I have already heard that such a political murder in the lives of nations may be a turning point, in which consciousness changes, and things look different, and therefore the Israel following it will necessarily be better.
They say that an entire young generation, thrown into such a horrific experience, will not accept the violence, blindness, hatred and the despair that have caused this disaster. In the meantime, Israel was found to be uglier than would be imagined, violent, disgraceful, and defiant, to the extent the words became an order to fire.
Some say that it was not the evil words that gave way to this bloodshed but rather an unbearable dispute over the future of the country, its shape, the relations between the nations in it and in this region. But the words were also part of the disaster, words that served as a command to fire.
I would not suggest to expand the list of the guilty and to attribute the abomination of spilled blood to all of those who disagreed with him. Yitzhak Rabin was a determined statesman and a sharp opponent and did not spare harsh words from his rivals.
Thus, the time has come for sorrow and shame that this has happened among us, in a society, which we had thought, was enlightened enough and free from the possibility of allowing the murder of a leader in the square.
I stood once again at his grave on Mount Herzl, in the section of the nation's great men.
All his neighbors there, passed on at a ripe old age or died in sickness: Herzl, Jabotinsky, Eshkol, Shazar ... He was shot in Tel Aviv by a member of his nation.

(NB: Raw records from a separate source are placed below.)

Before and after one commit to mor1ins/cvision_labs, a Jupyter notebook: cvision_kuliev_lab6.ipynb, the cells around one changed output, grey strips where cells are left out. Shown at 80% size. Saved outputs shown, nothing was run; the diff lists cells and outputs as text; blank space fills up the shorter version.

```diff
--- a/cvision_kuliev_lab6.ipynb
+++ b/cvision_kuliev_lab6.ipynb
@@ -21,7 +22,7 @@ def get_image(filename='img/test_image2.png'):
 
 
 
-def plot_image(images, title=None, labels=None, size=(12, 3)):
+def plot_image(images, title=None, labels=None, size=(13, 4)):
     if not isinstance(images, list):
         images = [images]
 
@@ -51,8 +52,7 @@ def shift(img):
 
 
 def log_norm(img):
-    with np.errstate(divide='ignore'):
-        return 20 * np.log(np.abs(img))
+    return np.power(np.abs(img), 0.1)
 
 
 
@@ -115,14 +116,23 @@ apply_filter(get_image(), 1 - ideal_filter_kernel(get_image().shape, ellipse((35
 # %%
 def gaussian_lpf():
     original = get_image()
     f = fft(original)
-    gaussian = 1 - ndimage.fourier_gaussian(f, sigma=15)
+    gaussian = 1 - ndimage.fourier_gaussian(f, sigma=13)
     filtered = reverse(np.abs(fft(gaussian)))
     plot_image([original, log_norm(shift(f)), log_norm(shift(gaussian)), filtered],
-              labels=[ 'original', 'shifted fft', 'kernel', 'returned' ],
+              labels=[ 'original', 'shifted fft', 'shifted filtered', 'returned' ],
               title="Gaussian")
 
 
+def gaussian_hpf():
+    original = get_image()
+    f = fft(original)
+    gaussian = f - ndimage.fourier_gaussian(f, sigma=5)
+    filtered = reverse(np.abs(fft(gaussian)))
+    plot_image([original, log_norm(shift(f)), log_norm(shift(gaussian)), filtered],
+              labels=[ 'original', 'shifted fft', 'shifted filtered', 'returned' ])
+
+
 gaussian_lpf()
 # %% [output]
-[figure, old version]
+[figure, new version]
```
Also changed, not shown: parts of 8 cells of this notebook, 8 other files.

Yitzhak, the man who heard so many enemy bullets whistling beside him. A boiling scarlet stain that will diminish, a reminder of a sin for many days. And whatever the Israelis do about it, would give it significance. They will give it the interpretation.